■ YOUR TASK
In the entries below, every line that contains "padding" must be located and copied.
════════════════════
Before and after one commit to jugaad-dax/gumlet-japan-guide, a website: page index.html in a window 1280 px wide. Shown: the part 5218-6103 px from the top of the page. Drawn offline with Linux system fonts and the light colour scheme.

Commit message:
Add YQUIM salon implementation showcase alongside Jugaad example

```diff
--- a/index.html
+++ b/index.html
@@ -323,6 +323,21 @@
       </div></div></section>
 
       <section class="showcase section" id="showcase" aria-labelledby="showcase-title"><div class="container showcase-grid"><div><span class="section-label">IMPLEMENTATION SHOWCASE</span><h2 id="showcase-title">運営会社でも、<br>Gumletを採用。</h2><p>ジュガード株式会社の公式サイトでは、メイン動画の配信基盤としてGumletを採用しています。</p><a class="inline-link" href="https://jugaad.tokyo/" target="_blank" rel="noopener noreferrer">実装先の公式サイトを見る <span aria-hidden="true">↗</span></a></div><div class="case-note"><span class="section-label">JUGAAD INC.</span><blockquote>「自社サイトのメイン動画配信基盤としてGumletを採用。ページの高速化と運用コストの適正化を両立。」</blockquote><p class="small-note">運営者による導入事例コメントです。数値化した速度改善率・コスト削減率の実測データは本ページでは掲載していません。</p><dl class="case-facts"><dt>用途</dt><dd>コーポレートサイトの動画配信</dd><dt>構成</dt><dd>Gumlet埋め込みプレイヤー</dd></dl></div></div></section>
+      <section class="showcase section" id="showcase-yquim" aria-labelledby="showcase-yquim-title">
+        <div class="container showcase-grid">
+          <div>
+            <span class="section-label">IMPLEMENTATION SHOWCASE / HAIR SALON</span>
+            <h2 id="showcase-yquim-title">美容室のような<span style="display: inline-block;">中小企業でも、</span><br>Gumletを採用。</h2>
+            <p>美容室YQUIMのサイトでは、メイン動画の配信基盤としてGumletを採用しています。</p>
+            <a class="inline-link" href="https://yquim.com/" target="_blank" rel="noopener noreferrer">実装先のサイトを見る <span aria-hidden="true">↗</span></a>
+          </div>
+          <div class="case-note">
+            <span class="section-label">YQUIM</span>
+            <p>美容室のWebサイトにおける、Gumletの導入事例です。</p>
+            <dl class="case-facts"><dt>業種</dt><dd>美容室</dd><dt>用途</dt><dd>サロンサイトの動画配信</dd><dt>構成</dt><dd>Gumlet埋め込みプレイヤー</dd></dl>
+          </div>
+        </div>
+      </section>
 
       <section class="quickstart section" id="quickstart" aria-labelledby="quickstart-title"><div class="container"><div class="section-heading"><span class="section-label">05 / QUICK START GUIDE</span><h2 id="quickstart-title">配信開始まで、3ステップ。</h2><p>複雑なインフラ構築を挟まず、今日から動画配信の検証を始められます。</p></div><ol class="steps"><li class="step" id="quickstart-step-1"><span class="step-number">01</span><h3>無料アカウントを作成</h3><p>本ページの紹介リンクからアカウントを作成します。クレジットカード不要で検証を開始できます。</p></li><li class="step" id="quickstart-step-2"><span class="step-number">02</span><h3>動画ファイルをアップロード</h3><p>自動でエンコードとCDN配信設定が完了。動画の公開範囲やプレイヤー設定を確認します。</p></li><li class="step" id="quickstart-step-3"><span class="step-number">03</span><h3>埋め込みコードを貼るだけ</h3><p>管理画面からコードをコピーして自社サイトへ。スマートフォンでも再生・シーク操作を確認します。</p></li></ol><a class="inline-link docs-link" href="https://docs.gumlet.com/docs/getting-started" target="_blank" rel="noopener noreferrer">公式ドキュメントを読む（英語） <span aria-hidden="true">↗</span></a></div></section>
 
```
════════════════════
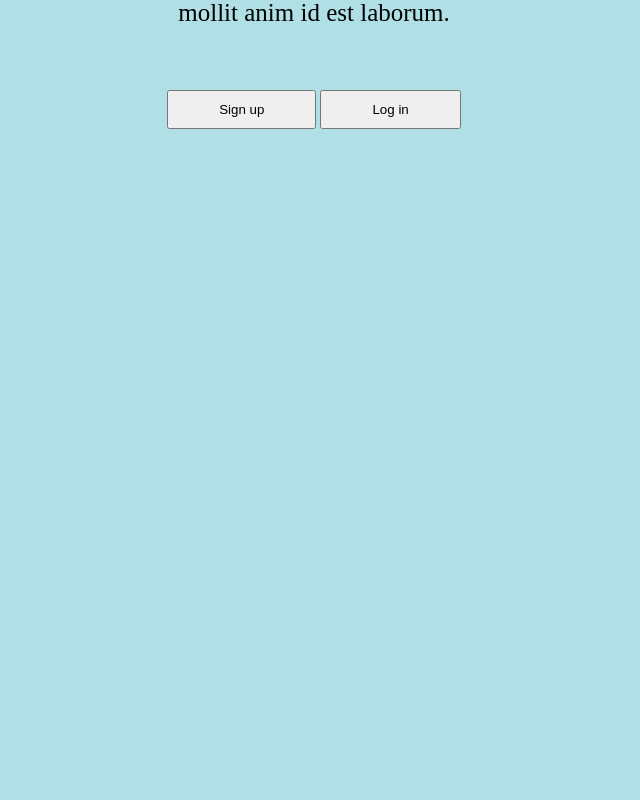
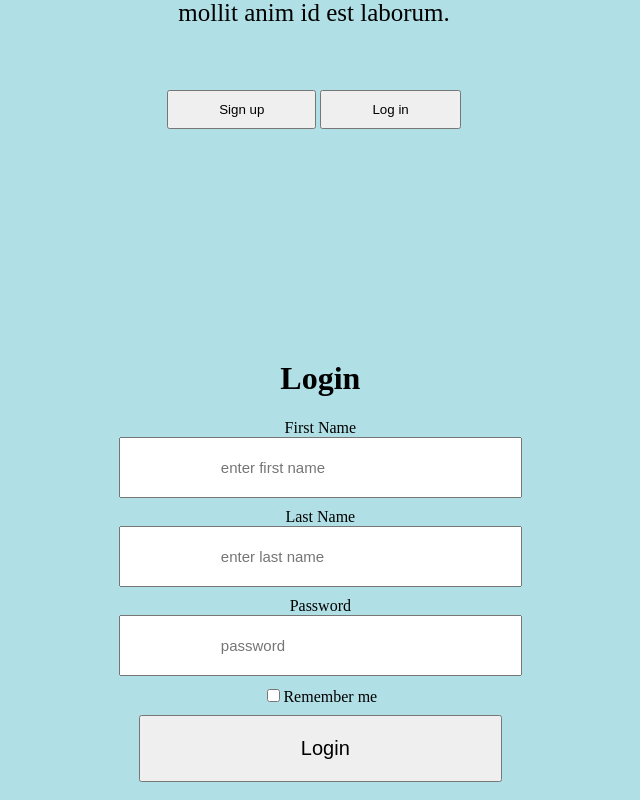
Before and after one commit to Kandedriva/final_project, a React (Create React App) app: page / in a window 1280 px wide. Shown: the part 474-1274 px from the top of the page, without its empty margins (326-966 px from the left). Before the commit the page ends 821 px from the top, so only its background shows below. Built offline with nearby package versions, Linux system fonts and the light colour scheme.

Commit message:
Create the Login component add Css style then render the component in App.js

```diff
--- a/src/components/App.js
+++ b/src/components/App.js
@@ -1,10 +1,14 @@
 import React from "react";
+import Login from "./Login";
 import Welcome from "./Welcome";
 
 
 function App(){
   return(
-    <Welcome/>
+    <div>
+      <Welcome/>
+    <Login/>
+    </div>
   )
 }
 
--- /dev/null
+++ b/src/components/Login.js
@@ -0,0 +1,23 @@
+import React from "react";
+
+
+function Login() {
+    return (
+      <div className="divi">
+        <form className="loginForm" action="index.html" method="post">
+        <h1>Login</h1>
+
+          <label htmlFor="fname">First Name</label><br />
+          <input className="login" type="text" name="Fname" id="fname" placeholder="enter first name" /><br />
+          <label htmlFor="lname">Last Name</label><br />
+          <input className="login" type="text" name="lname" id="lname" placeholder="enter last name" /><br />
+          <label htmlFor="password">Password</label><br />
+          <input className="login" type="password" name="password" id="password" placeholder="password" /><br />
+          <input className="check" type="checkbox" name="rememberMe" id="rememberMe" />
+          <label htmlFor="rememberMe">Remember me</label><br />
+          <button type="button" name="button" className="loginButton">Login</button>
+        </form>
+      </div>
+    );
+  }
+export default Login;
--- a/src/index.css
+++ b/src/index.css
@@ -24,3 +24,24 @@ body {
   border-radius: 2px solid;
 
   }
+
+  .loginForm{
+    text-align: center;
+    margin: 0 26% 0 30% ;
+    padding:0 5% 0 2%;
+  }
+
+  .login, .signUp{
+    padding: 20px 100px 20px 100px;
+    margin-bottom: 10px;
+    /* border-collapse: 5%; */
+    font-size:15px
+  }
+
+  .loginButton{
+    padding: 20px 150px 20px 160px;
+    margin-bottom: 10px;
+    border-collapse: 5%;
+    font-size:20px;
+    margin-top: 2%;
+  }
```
════════════════════
■ WRITTEN REPLY
+    padding:0 5% 0 2%;
+    padding: 20px 100px 20px 100px;
+    padding: 20px 150px 20px 160px;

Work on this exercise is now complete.